Let's say you're the tooth fairy.
First off, congratulations. I understand tooth fairy is a position of great importance. If you could re-visit my compensation claim from 1994, I'd appreciate it.
Now, in your first act as tooth fairy, assuming tooth fairies can do this, you wave your magic wand and transform me into Magic general manager Otis Smith.
Now you're the tooth fairy and I'm Smith.
In my first act as Smith, I hire three assistants.
The first assistant's job is to explore every possible trade option for Dwight Howard. He/she will do this night and day without cease until he/she finds what he/she believes is the best possible deal.
The second assistant does the exact same thing.
The third assistant's job is to tube-feed the first assistant, second assistant and me, Smith, as we compulsively commit ourselves to the above task.
Because the Orlando Magic must—wait, let's put that in all-CAPS—MUST do everything in their power to trade Dwight Howard as soon as they can.
Going by the recent history of superstar trade demands and their bloody outcomes, the Magic have no other choice.
The alarmist rhetoric comes on the heels of recent rumors that Smith may hold onto his All-Star center through the remainder of the season and risk losing him in free agency.
This from Kelly Dwyer of Ball Don't Lie:
"Stuck with precious little trading options for Dwight Howard, Smith and the Magic have decided to forge forward in the hopes that Howard sticks around this summer once he becomes a free agent, which is an incredibly risky move. "

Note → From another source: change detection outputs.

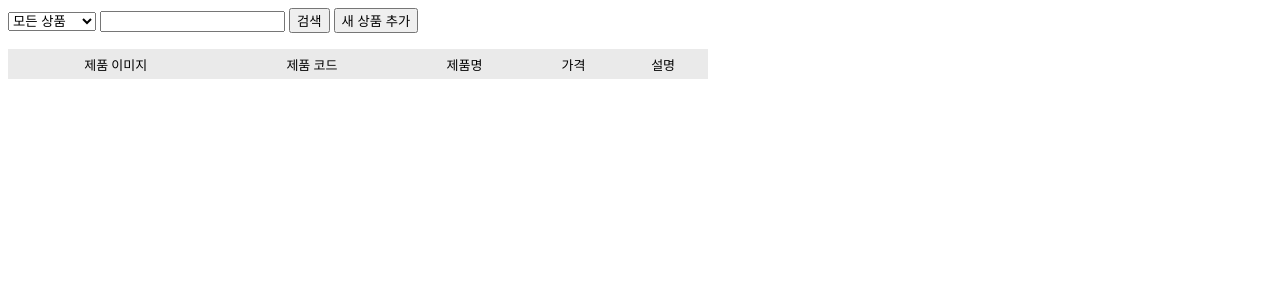
Repository: sjeong12/Photos
Page: http://localhost/LSJ_PHOTO/admin/productList.jsp
An editor plug-in stored every save of this project. The page is shown before and after the next save, followed by the edit.
The browser window is 1280 px wide. The pictures show the whole page.
The page is served by Tomcat 9. Other server files are loaded and not shown. Queries for data that is not in the repository find no rows.

Above is the page before, as saved 2016-12-07 06:39:49.

### LSJ_PHOTO/WebContent/admin/productList.jsp
<%@ page language="java" import="java.sql.*" contentType="text/html; charset=utf-8" pageEncoding="utf-8" %>
<% request.setCharacterEncoding("utf-8"); %>
<HTML><HEAD>
<TITLE>제품 목록</TITLE></HEAD>

<script language=javascript>
function add_product()
{
	document.frm_s.action = "/admin/addProduct.jsp";
	document.frm_s.submit();
}
</script>


<BODY>

<%
    //String in_usernm = request.getParameter("search_value");
    //if (in_usernm == null) in_usernm = "";

    String in_search_key   = request.getParameter("search_key");
	String in_search_value = request.getParameter("search_value");
    //  페이지 번호 – 없으면(처음) 1, 아니면 전달 받은 페이지
    String strPageNum = request.getParameter("PageNum");     // paging
    // 표시할 목록의 개수 – 없으면 지정하여 사용
  	String strPageSize = request.getParameter("PageSize");   // paging
  	if (in_search_key   == null) in_search_key   = "";
 	if (in_search_value == null) in_search_value = "";
    if (strPageNum == null) strPageNum = "1";        // paging
    if (strPageSize == null) strPageSize = "10";      // paging    이 크기는 화면 사이즈에 따라 다름
    int currentPage = Integer.parseInt(strPageNum);  // paging  현재 선택 페이지 값 INT 로 변경
    int pageSize = Integer.parseInt(strPageSize);     // paging    목록의 갯수 INT로 변경
%>

<FORM NAME = frm_s  ACTION="productList.jsp" METHOD=post>
<SELECT NAME=search_key>

<OPTION VALUE = ""
	<%
 	     if (in_search_key.equals("")) out.print(" selected");
	%>
    >모든 상품</OPTION>
<OPTION VALUE = "1"
	<%
 	     if (in_search_key.equals("1")) out.print(" selected");
	%>
    >액자</OPTION>
<OPTION VALUE = "2"
    <%
         if (in_search_key.equals("2")) out.print(" selected");
    %>
  >앨범</OPTION>
 <OPTION VALUE = "3"
    <%
         if (in_search_key.equals("3")) out.print(" selected");
    %>
  >디자인 소품</OPTION>


   </SELECT>
 <INPUT TYPE=text NAME=search_value VALUE="<%= in_search_value %>">
<INPUT TYPE=submit VALUE="검색">      <INPUT TYPE=button VALUE="새 상품 추가" onclick = "add_product()">
</FORM>




<TABLE border = "0" cellspacing = "0" cellpadding = "2" width = "700">

<TR bgcolor = "EAEAEA" height="30">
<TD><font size = 2><center>제품 이미지</center></font></TD>
<TD><font size = 2><center>제품 코드</center></font></TD>
<TD><font size = 2><center>제품명</center></font></TD>
<TD><font size = 2><center>가격</center></font></TD>
<TD><font size = 2><center>설명</center></font></TD>
</TR>
<%
Class.forName("com.microsoft.sqlserver.jdbc.SQLServerDriver");
String connectionURL = "jdbc:sqlserver://localhost:1433;databaseName=DBPstudio;user=sa;password=11";
Connection con = DriverManager.getConnection(connectionURL);

ResultSet rs = null;   // 데이터 베이스에서 가져온 정보를 저장하는 객체
ResultSet rs2 = null;      // paging    rs 객체 하나 더 생성

     Statement stmt = con.createStatement();
   //String SQL = "select userid, usernm, gender, jumin, jobcd from members order by userid";


     String SQL = "SELECT * ";

if (in_search_key.equals("")){
	SQL = SQL + "from Product ";
    SQL = SQL + "where Product_Name LIKE '%" + in_search_value + "%'";
    SQL = SQL + "or Product_Code Like '%" + in_search_value + "%' ";
}
else if (in_search_key.equals("1")){
	SQL = SQL + "from Product P, Sub_Category S ";
    SQL = SQL + "where (P.Product_Name LIKE '%" + in_search_value + "%' ";
    SQL = SQL + "or P.Product_Code Like '%" + in_search_value + "%') ";
    SQL = SQL + "and (P.SubCategory_Num = S.Sub_Category_Num) ";
	SQL = SQL + "and (S.Category_Num = '1') ";
}
else if (in_search_key.equals("2")){
	SQL = SQL + "from Product P, Sub_Category S ";
    SQL = SQL + "where (P.Product_Name LIKE '%" + in_search_value + "%' ";
    SQL = SQL + "or P.Product_Code Like '%" + in_search_value + "%') ";
    SQL = SQL + "and (P.SubCategory_Num = S.Sub_Category_Num) ";
	SQL = SQL + "and (S.Category_Num = '2') ";
}
else if (in_search_key.equals("3")){
	SQL = SQL + "from Product P, Sub_Category S ";
    SQL = SQL + "where (P.Product_Name LIKE '%" + in_search_value + "%' ";
    SQL = SQL + "or P.Product_Code Like '%" + in_search_value + "%') ";
	SQL = SQL + "and (P.SubCategory_Num = S.Sub_Category_Num) ";
	SQL = SQL + "and (S.Category_Num = '3') ";
}
	SQL = SQL + "order by Product_Name ";


     // 페이징을 이용하기 위한 MSSQL 함수로 페이지를 계산한다.
     String SQL2 = SQL;                             //  위의 기존 SQL 에 더 추가       // paging
     SQL2 = SQL2 + "OFFSET "+ ( currentPage - 1 ) * pageSize + " ROWS ";   // paging
     SQL2 = SQL2 + "FETCH NEXT " + pageSize + " ROWS ONLY ";                // paging
       // 전체 카운트를 가져오기위한 sql을 실행해야한다.
      rs2 = stmt.executeQuery(SQL);   // select 문                             //paging
      int totalRecords = 0;                                                             //paging
      while(rs2.next()){       // 처음부터 끝까지                                  //paging
      totalRecords++;       // 전체 레코드 수 카운트                             //paging
      }


   // 페이지가 계산된 목록을 가져오는 SQL2를 실행한다.
      rs = stmt.executeQuery(SQL2);    //  SQL2=기존 SQL + 페이징 SQL      // paging

   while(rs.next())
   {
       String image= rs.getString("Product_Image");
       String code= rs.getString("Product_Code");
       String name= rs.getString("Product_Name");
       int price= rs.getInt("product_Price");
       String Info= rs.getString("Product_Info");

   %>
      <TR onmouseover="this.style.backgroundColor='orange';"
      onmouseout="this.style.backgroundColor='white'; " >  <TD>
      <a href="/LSJ_PHOTO/home.jsp?page=/admin/productView&pcode=<%= code %>">
      <img src="/LSJ_PHOTO/productImage/<%= image %>" border="0" width="100" height="100"/>
      </a>
      </TD>
               <TD><font size = 2> <%= code%> </font></TD>
               <TD><font size = 2> <%= name%> </font></TD>
               <TD><font size = 2> &nbsp;&nbsp;<%= price %>&nbsp;&nbsp; </font></TD>
               <TD><font size = 2> <%= Info%> </font></TD> </TR>
   <% } %>

</TABLE>
<%
int intTotPages= 0; // 총 페이지 수 계산
int intR= totalRecords % pageSize;   // 6 % 3 = 0
if(intR == 0) {
intTotPages = totalRecords / pageSize;
}
else  {   // 7 % 3 != 0
intTotPages = totalRecords / pageSize + 1;  // 나머지가 0 아니면 총 페이지수는 몫 + 1
}

int intGrpSize  = 2; // 그룹 수 설정 - 화면에 보여질 그룹  수
int currentGrp  = 0; // 현 그룹 No.
intR= currentPage % intGrpSize;     // 3 % 2 = ?
if(intR == 0) {
currentGrp= currentPage / intGrpSize;  //4/2=2 그룹
}
else  {   // 3/2 =1 +1 =2그룹
currentGrp= currentPage / intGrpSize + 1;
}
//Page 282
int intGrpStartPage= (currentGrp  - 1) * intGrpSize + 1;   // 2그룹일 때 (2-1)*2+1=3
int intGrpEndPage=  currentGrp * intGrpSize;                  // 2그룹일 때  2*2=4
if (intGrpEndPage > intTotPages){    //  그룹의 끝 페이지가 총 페이지수보다 크면
intGrpEndPage= intTotPages;           //  끝 페이지 수가 총 페이지 수
}

if (currentGrp > 1){    //  그룹 2부터는 이전 페이지 표시
%>
 [<A href="productList.jsp?PageNum=<%= intGrpStartPage - 1 %>">이전</A>]
<%                                                               // 이전 이니까 -1
}

int intGrpPageCount= intGrpSize; // 그룹 당 페이지 수
int intIndex= intGrpStartPage; // 현 그룹 시작 페이지
while (intGrpPageCount > 0 && intIndex <= intGrpEndPage){
%>
[<A href="productList.jsp?PageNum=<%= intIndex %>"><%= intIndex %></A>] &nbsp;
<%
intIndex = intIndex + 1;
intGrpPageCount  = intGrpPageCount - 1;
}
if (intIndex <= intTotPages){  // 다음 그룹이 있으면
%>
[<A href="productList.jsp?PageNum=<%= intIndex %>">다음</A>]
<%
}

stmt.close();
rs.close();
rs2.close();
con.close();

%>

</BODY>

After the next save:
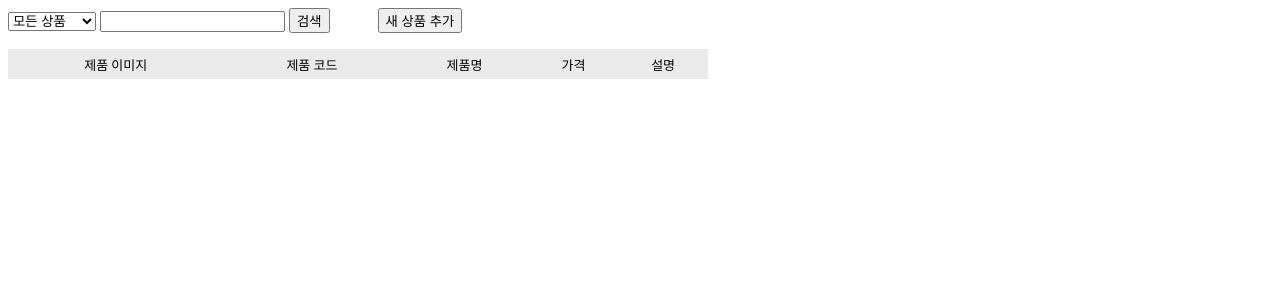
Saved 45 s later.
--- a/LSJ_PHOTO/WebContent/admin/productList.jsp
+++ b/LSJ_PHOTO/WebContent/admin/productList.jsp
@@ -59,7 +59,8 @@
 
    </SELECT>
  <INPUT TYPE=text NAME=search_value VALUE="<%= in_search_value %>">
-<INPUT TYPE=submit VALUE="검색">      <INPUT TYPE=button VALUE="새 상품 추가" onclick = "add_product()">
+<INPUT TYPE=submit VALUE="검색"> &nbsp;&nbsp;&nbsp;&nbsp;&nbsp;&nbsp;&nbsp;&nbsp;&nbsp;&nbsp;
+<INPUT TYPE=button VALUE="새 상품 추가" onclick = "add_product()">
 </FORM>
 
 

After the save that followed:
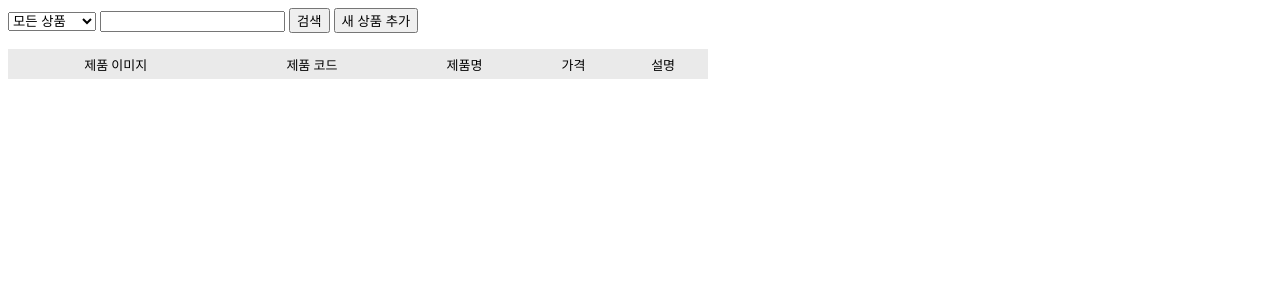
Saved 37 s later.
--- a/LSJ_PHOTO/WebContent/admin/productList.jsp
+++ b/LSJ_PHOTO/WebContent/admin/productList.jsp
@@ -59,8 +59,10 @@
 
    </SELECT>
  <INPUT TYPE=text NAME=search_value VALUE="<%= in_search_value %>">
-<INPUT TYPE=submit VALUE="검색"> &nbsp;&nbsp;&nbsp;&nbsp;&nbsp;&nbsp;&nbsp;&nbsp;&nbsp;&nbsp;
+<INPUT TYPE=submit VALUE="검색">
+<left>
 <INPUT TYPE=button VALUE="새 상품 추가" onclick = "add_product()">
+</left>
 </FORM>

Or as it's now known, the "Danny Ferry."
Should Dwyer's prediction come true, Orlando would meet the same fate the Cleveland Cavaliers met in 2009: a second-round playoff exit, a painful farewell and an elevator ride to the bottom of the league.

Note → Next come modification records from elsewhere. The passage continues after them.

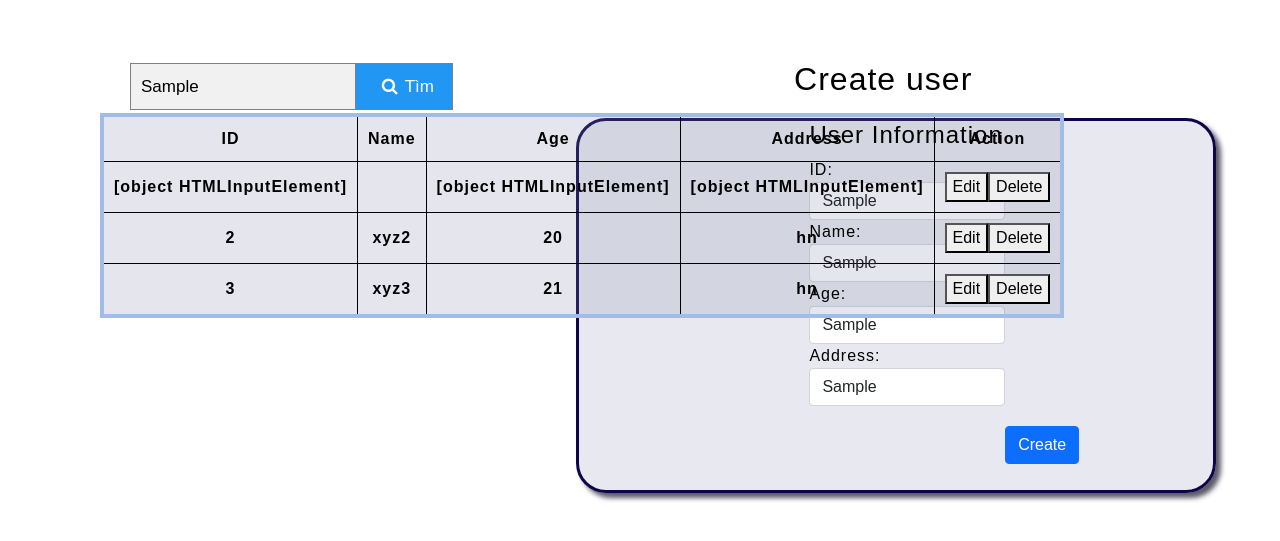
Repository: minhtuan16/JS-Basic
Page: CRUD-Department/userrr.html
An editor plug-in stored every save of this project. The page is shown before and after the next save, followed by the edit.
The browser window is 1280 px wide. The pictures show the whole page.
Empty fields were first filled with sample values (such as "Sample", 5 or name@example.com).
After loading, the first visible `#searchh` was clicked once.

Above is the page before, as saved 2022-06-09 01:45:47.

After the next save:
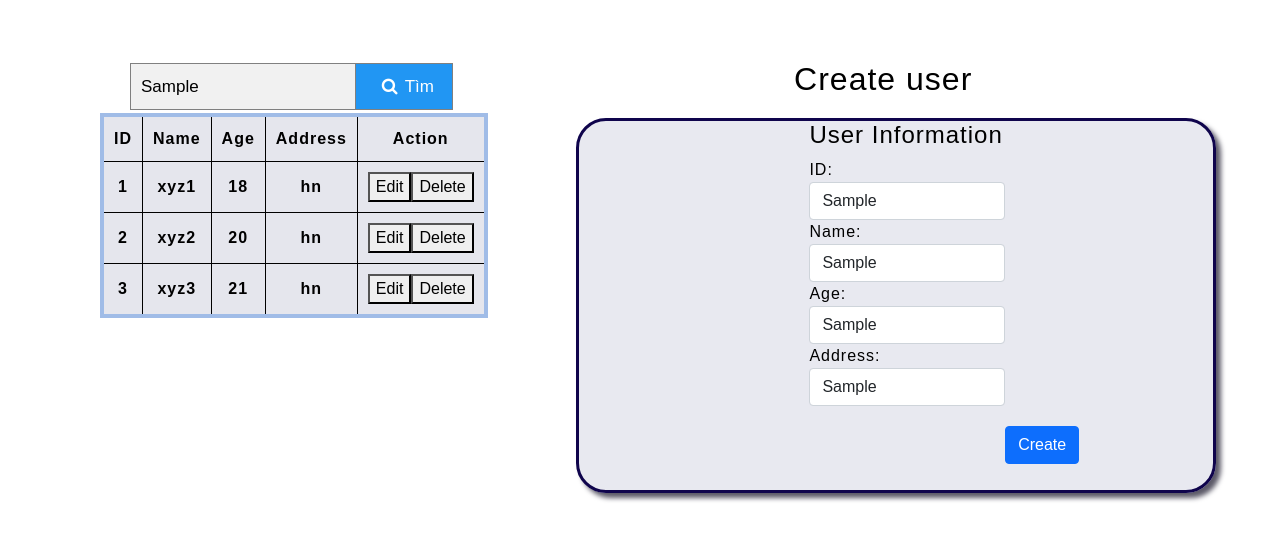
Saved 48 s later.
--- a/CRUD-Department/scripts/create.js
+++ b/CRUD-Department/scripts/create.js
@@ -155,7 +155,7 @@
             console.log(data)
             resetDrawTable(data)
         } else if (inputt.length > 0) {
-            var index = data.findIndex(x => x.name.indexOf(inputt) );
+            var index = data.filter(x => x.name.indexOf(inputt) );
 
             // data = index;
 

After the 3 saves that followed:
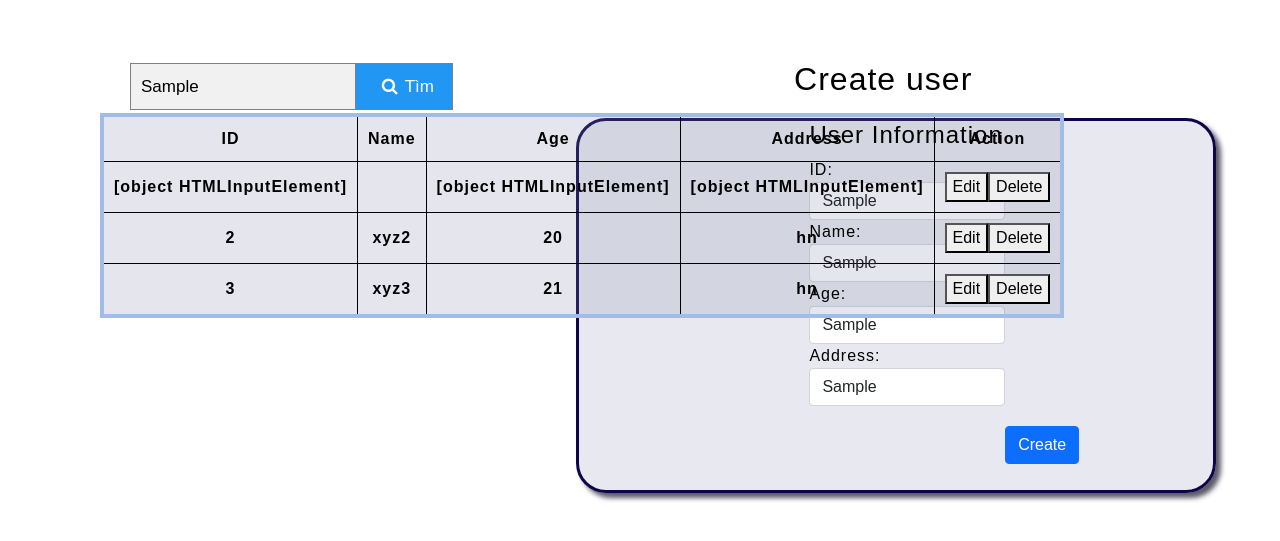
The 3 saves are shown as one change because 2 left the picture as it was.
The last was saved 88 s later.
--- a/CRUD-Department/scripts/create.js
+++ b/CRUD-Department/scripts/create.js
@@ -155,12 +155,11 @@
             console.log(data)
             resetDrawTable(data)
         } else if (inputt.length > 0) {
-            var index = data.filter(x => x.name.indexOf(inputt) );
+            var index = data.findIndex(x => x.name.indexOf(inputt) );
 
             // data = index;
+            data[index] = {id: id, name: name, age: age, address: address};
+            resetDrawTable(data)
 
-            // resetDrawTable(data)
-            data[index] = {id: id, name: name, age: age, address: address};
-            resetDrawTable(data);
         }
 }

Unless Otis Smith wants to lose basketball games, he needs to trade Dwight Howard.
For a look at best practices in these matters, consider the tack Masai Ujiri and the Denver Nuggets took with Carmelo Anthony.
Denver shopped Anthony throughout the 2009-10 season, scouring the league for deals and using the public eye created by the process to play rivals off each other.
At one point, it appeared they had a deal in place with the New Jersey Nets before they pulled a last-second bait-and-switch and sent him to New York.
The process wore on coach George Karl and embittered sections of the fanbase, but it got Denver the pieces they needed to stay competitive.
Now, due in large part to the players they got for Anthony, Denver is 12-5 and has a strong case as the Western Conference's second best team.
New York is 6-10 and, in an ironic twist, jonesing for Dwight Howard.
At first glance, Denver's example seems to counter the contention that Orlando should pursue a trade right now. After all, Denver didn't consummate the Anthony trade until moments before the NBA's trade deadline.
But that's merely the surface result, the rote outcome of a process that started early and maintained an aggressive tone throughout.
Ujiri made it clear from the outset that he wanted to trade Carmelo Anthony, that he would trade Carmelo Anthony and that suitors should get on line.
The Denver front office was so forthright in their intentions and public in their presentation that Nets owner Mikhail Prokhorov threatened to pull his team from the sweepstakes because he felt the media attention harmed his team's on-court performance.
Of course, Prokhorov was lying, and the stunt only further stoked speculation swirling around Anthony's fate.
All of the build-up played into Denver's hands, and in netted the Nuggets an impressive quartet of young players in exchange for a score-first forward who had won just two playoff series in his NBA career.
Looking back, it seems absurd that New York would give up that much for a player so one-dimensional, but the sacrifice matched the hype.
Compare that to what Otis Smith has done in Orlando.
He's wavered. He's demurred. He's surrendered to the the hope that the Magic might somehow keep Howard, go on a remarkable playoff run and convince the center to stay using that momentum in place of cultural capital.
In short, he's pandering to the emotional interests of the fans and keeping his ass off the line.
The Cavaliers proved that strategy doesn't work. It may make a villain of your superstar, but it won't make your team any better.
I'm not suggesting Otis Smith trade Dwight Howard tomorrow for Josh Harrellson and a box of matches.
But Otis Smith should pursue a deal for Dwight Howard with the kind of urgency that says, "I could trade him tomorrow."
The only alternative is to pretend like none of this is happening—to ignore reality and replace with the most convenient, appealing logic available.
But that would be like believing in the tooth fairy.